Please visit your Writers' Journal . Create an entry for today entitled “Writing Goals - Mechanics” Discuss one or two things you learned (from the homework) about your writing skills and why it might be worth giving one of them some specific attention. What difference would it make if you could achieve a goal of improving in this area (if you could avoid comma-splices, write catchy and clear topic sentences, always choose the right word, etc)? If you have an idea as to specific steps you might take to improve in this area, mention that too.

Hopefully in 12 weeks, you'll look back at the goal(s) and see they've been met!

3. Continued discussion of Chat GPT - What is it? What are possible effects or consequences? What are things some people might welcome? What are some things that might be worrisome?

  • On Point. “How AI Chatbots are Changing How We Write and Who We Trust” - link

Let's explore key ideas shared in the podcast. Group brainstorming. Generation of ideas.

Moving from reading/listening to notetaking/outlines to paragraph summarization.

Homework: In your Writing Journal, write a compressed (100-150 word) paragraph in which you summarize an important, complex set of ideas about Chat GPT. Please use one of four sources below; obviously make clear in the context of your summary what source you are using discussing.

Log in to Perusall via this D2L link before trying to access these materials

You can use the On Point podcast or read “How Chat GPT Will Destabalize White Collar Work” by Annie Lowry link, Ian Bogost's “ChatGPT is Dumber than You Think” link or Kally Huang's “Alarmed by A.I. Chatobs, Universities Start Revamping How they Teach. link. You can aim to write a comprehensive summary or be selective; don't feel you need to capture every trivial point or difference of opinion.

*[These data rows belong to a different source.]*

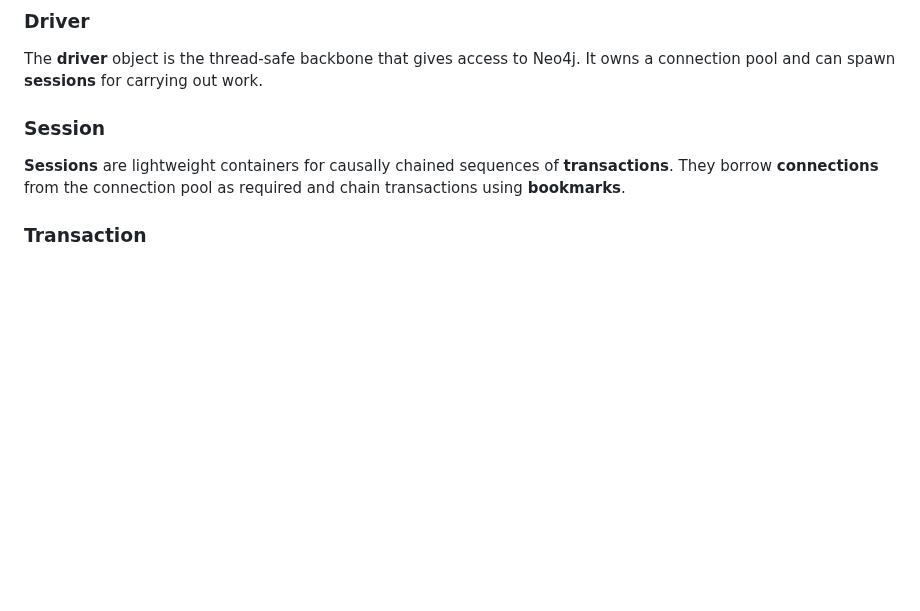
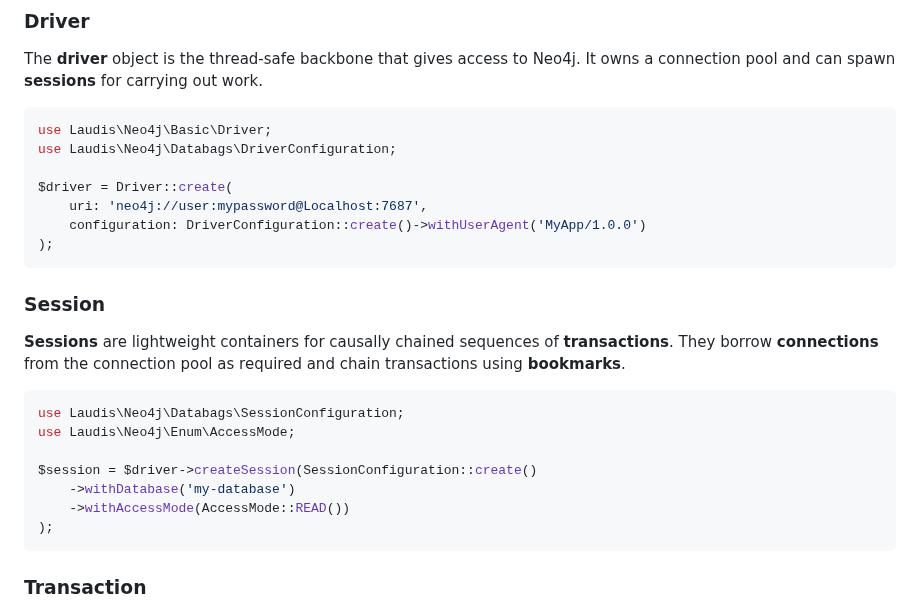
Before and after one commit to neo4j-php/neo4j-php-client, a Markdown page: README.md, the part around the change. Rendered like a GitHub page; blank space fills up the shorter version.

Commit message:
setup some more code examples

````diff
--- a/README.md
+++ b/README.md
@@ -375,9 +375,29 @@ A **client** manages **drivers** and routes the queries to the correct drivers b
 
 The **driver** object is the thread-safe backbone that gives access to Neo4j. It owns a connection pool and can spawn **sessions** for carrying out work.
 
+```php
+use Laudis\Neo4j\Basic\Driver;
+use Laudis\Neo4j\Databags\DriverConfiguration;
+
+$driver = Driver::create(
+    uri: 'neo4j://user:mypassword@Localhost:7687',
+    configuration: DriverConfiguration::create()->withUserAgent('MyApp/1.0.0')
+);
+```
+
 ### Session
 
 **Sessions** are lightweight containers for causally chained sequences of **transactions**. They borrow **connections** from the connection pool as required and chain transactions using **bookmarks**.
+
+```php
+use Laudis\Neo4j\Databags\SessionConfiguration;
+use Laudis\Neo4j\Enum\AccessMode;
+
+$session = $driver->createSession(SessionConfiguration::create()
+    ->withDatabase('my-database')
+    ->withAccessMode(AccessMode::READ())
+);
+```
 
 ### Transaction
 
````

Part of the goal is to practice choosing what is salient and then phrasing it in your own words. Finally, follow your paragraph with a one-sentence question of your own – something you would still don't understand, disagree with, or need more information about in relation to the topic.



  • Many of you put an impressive amount of time into InQuizitive. Thanks! Future exercises should be shorter. D2L grading should be working for Perusall but not yet InQuizitive. (Remember that you can always answer additional questions to earn 100% on InQuizitive.)
  • I've fixed the math error in the syllabus! Final essay and Other Activites are each worth +5%
  • A scan of the They Say chapter for homework reading is accessible via D2L if you don't have your book yet.

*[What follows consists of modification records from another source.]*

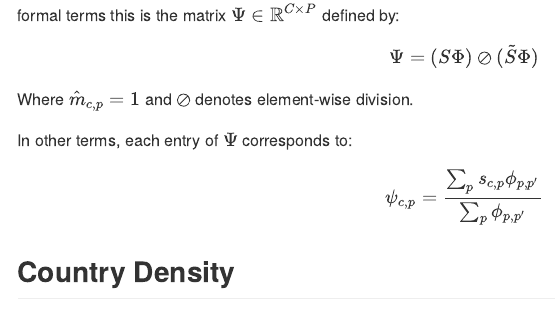
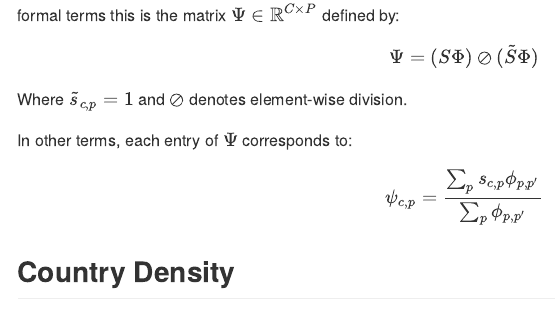
Before and after one commit to pachadotdev/oec-documentation, an R Markdown document (04-measures.Rmd): the page in a window 1100 px wide, from 4810 px down. The pictures show the output file docs/04-measures.md that the author committed with the source, drawn offline in the style of GitHub.

Commit message:
fixes typo in product density notes

```diff
--- a/04-measures.Rmd
+++ b/04-measures.Rmd
@@ -185,7 +185,7 @@ $$
 \Psi = (S\Phi) \oslash (\tilde{S}\Phi)
 $$
 
-Where $\hat{m}_{c,p} = 1$ and $\oslash$ denotes element-wise division.
+Where $\tilde{s}_{c,p} = 1$ and $\oslash$ denotes element-wise division.
 
 In other terms, each entry of $\Psi$ corresponds to:
 $$
```
Also changed, not shown: docs/04-measures.md, docs/index.md, docs/search_index.json, 9 other files.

1. Discussion of homework writing.

What works? What's easy? What is challenging about summarizing?

Peer response. Have a look at your classmate's summary. Use “comment” to make notes. Is there an overarching idea? Do details support it? Could someone unfamiliar with the source understand based on the summary? Is it aiming to be selective or comprehensive?

2. Academic writing as conversation

Observations on They Say/ I Say “Introduction.” See passages on the importance of others' ideas (3), how templates are relevant to entering a conversation in writing (2). How is using templates as guides anything more than low tech version of ChatGPT? (12-13)

3. The Template of Templates

The first “template” - or the template of templates, page 11 (They Say, I Say). Recasting summary in the form of an explicit dance between various views, including your own.

In class writing ( if time allows) use a Listen Before You Leap template (p. 10) to take a position in relation to one of the things we have read or heard. The goal is to fairly present or acknowledge someone else's idea, fact, position or view and then articulate your own view and how it differs. Word Online Edit Space


1) Please read “They Say - Starting with What Others Are Saying” Chapter One in They Say Say (pp. 19-31).

2) Also read one of the other articles (above from Tuesday), or choose any other source from this list of recently published articles, or something you've found that speaks to ChatGPT or AI.

3) In D2L, use one of the templates from Chapter One as a guide. Write a paragraph where you articulate an argument starting with what your source says and then shifting to what you say. You should be certain to name your source. We won't worry about a bibliography yet .